START EXTRACTED MATERIAL

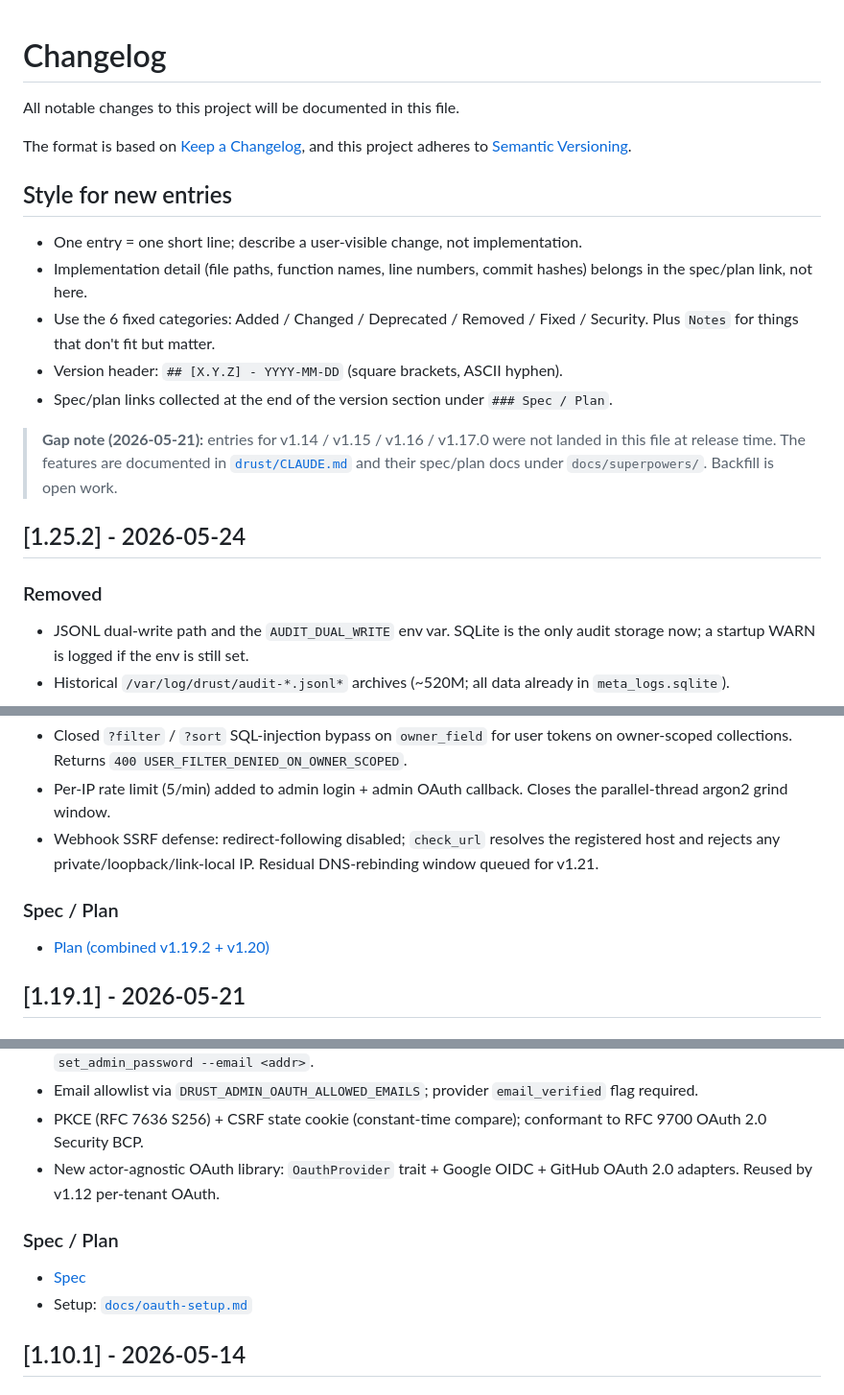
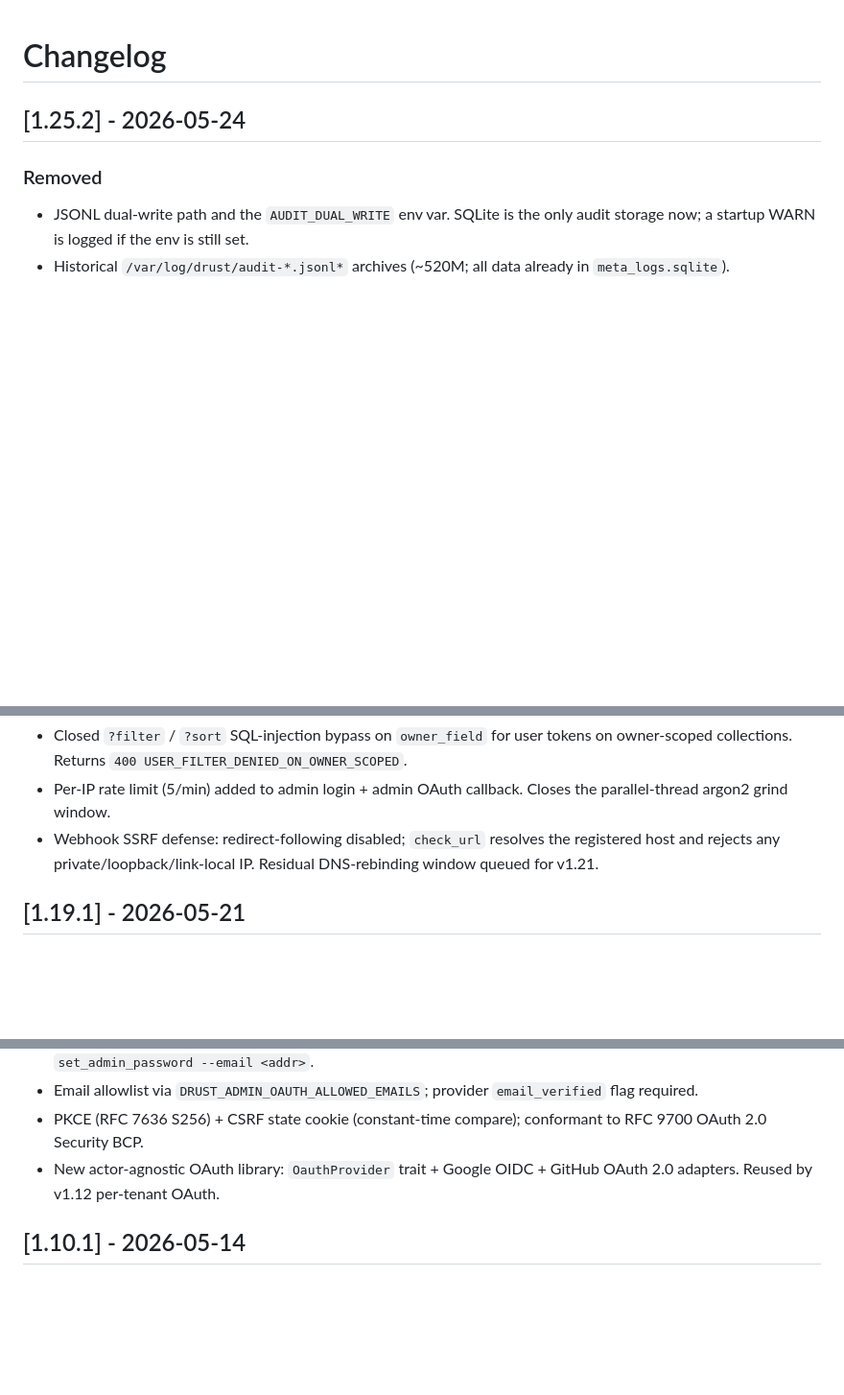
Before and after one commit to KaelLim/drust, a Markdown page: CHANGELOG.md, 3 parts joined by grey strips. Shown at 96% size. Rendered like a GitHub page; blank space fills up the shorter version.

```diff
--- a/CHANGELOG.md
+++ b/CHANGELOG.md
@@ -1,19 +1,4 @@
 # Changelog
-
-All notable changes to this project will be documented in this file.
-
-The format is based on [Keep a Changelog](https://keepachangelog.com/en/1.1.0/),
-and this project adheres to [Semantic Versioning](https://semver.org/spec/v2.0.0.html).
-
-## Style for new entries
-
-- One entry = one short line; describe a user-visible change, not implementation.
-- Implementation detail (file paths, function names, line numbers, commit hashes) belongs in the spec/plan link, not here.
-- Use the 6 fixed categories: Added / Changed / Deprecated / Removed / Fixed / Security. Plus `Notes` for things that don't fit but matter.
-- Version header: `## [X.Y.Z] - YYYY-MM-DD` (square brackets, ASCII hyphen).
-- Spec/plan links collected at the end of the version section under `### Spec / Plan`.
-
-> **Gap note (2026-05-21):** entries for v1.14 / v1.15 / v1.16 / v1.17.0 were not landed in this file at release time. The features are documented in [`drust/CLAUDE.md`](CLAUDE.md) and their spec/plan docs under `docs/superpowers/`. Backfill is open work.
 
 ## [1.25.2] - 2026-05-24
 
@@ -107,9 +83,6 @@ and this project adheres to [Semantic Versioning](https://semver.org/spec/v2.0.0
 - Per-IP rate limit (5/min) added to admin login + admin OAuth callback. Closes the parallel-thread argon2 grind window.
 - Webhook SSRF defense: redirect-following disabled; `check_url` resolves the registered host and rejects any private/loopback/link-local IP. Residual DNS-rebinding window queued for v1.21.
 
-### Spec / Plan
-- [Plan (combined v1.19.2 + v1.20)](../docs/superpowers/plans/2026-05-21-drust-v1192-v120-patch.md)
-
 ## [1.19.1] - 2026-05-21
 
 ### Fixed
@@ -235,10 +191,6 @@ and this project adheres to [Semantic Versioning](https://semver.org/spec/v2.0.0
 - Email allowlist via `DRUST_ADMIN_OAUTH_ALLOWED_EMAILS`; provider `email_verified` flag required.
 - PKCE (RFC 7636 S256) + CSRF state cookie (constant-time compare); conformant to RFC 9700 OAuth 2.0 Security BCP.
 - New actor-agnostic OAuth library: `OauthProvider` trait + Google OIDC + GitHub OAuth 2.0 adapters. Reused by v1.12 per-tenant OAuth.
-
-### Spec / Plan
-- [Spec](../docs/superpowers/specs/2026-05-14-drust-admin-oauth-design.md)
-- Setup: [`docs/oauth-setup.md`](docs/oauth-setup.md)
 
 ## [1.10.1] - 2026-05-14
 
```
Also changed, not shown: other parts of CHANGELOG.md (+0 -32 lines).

END EXTRACTED MATERIAL

= PROBLEM DETAILS =
Write out the data precisely as given, excluding the pictures.

= SOLUTION TO THIS TASK =
Before and after one commit to KaelLim/drust, a Markdown page: CHANGELOG.md, 3 parts joined by grey strips. Shown at 96% size. Rendered like a GitHub page; blank space fills up the shorter version.

```diff
--- a/CHANGELOG.md
+++ b/CHANGELOG.md
@@ -1,19 +1,4 @@
 # Changelog
-
-All notable changes to this project will be documented in this file.
-
-The format is based on [Keep a Changelog](https://keepachangelog.com/en/1.1.0/),
-and this project adheres to [Semantic Versioning](https://semver.org/spec/v2.0.0.html).
-
-## Style for new entries
-
-- One entry = one short line; describe a user-visible change, not implementation.
-- Implementation detail (file paths, function names, line numbers, commit hashes) belongs in the spec/plan link, not here.
-- Use the 6 fixed categories: Added / Changed / Deprecated / Removed / Fixed / Security. Plus `Notes` for things that don't fit but matter.
-- Version header: `## [X.Y.Z] - YYYY-MM-DD` (square brackets, ASCII hyphen).
-- Spec/plan links collected at the end of the version section under `### Spec / Plan`.
-
-> **Gap note (2026-05-21):** entries for v1.14 / v1.15 / v1.16 / v1.17.0 were not landed in this file at release time. The features are documented in [`drust/CLAUDE.md`](CLAUDE.md) and their spec/plan docs under `docs/superpowers/`. Backfill is open work.
 
 ## [1.25.2] - 2026-05-24
 
@@ -107,9 +83,6 @@ and this project adheres to [Semantic Versioning](https://semver.org/spec/v2.0.0
 - Per-IP rate limit (5/min) added to admin login + admin OAuth callback. Closes the parallel-thread argon2 grind window.
 - Webhook SSRF defense: redirect-following disabled; `check_url` resolves the registered host and rejects any private/loopback/link-local IP. Residual DNS-rebinding window queued for v1.21.
 
-### Spec / Plan
-- [Plan (combined v1.19.2 + v1.20)](../docs/superpowers/plans/2026-05-21-drust-v1192-v120-patch.md)
-
 ## [1.19.1] - 2026-05-21
 
 ### Fixed
@@ -235,10 +191,6 @@ and this project adheres to [Semantic Versioning](https://semver.org/spec/v2.0.0
 - Email allowlist via `DRUST_ADMIN_OAUTH_ALLOWED_EMAILS`; provider `email_verified` flag required.
 - PKCE (RFC 7636 S256) + CSRF state cookie (constant-time compare); conformant to RFC 9700 OAuth 2.0 Security BCP.
 - New actor-agnostic OAuth library: `OauthProvider` trait + Google OIDC + GitHub OAuth 2.0 adapters. Reused by v1.12 per-tenant OAuth.
-
-### Spec / Plan
-- [Spec](../docs/superpowers/specs/2026-05-14-drust-admin-oauth-design.md)
-- Setup: [`docs/oauth-setup.md`](docs/oauth-setup.md)
 
 ## [1.10.1] - 2026-05-14
 
```
Also changed, not shown: other parts of CHANGELOG.md (+0 -32 lines).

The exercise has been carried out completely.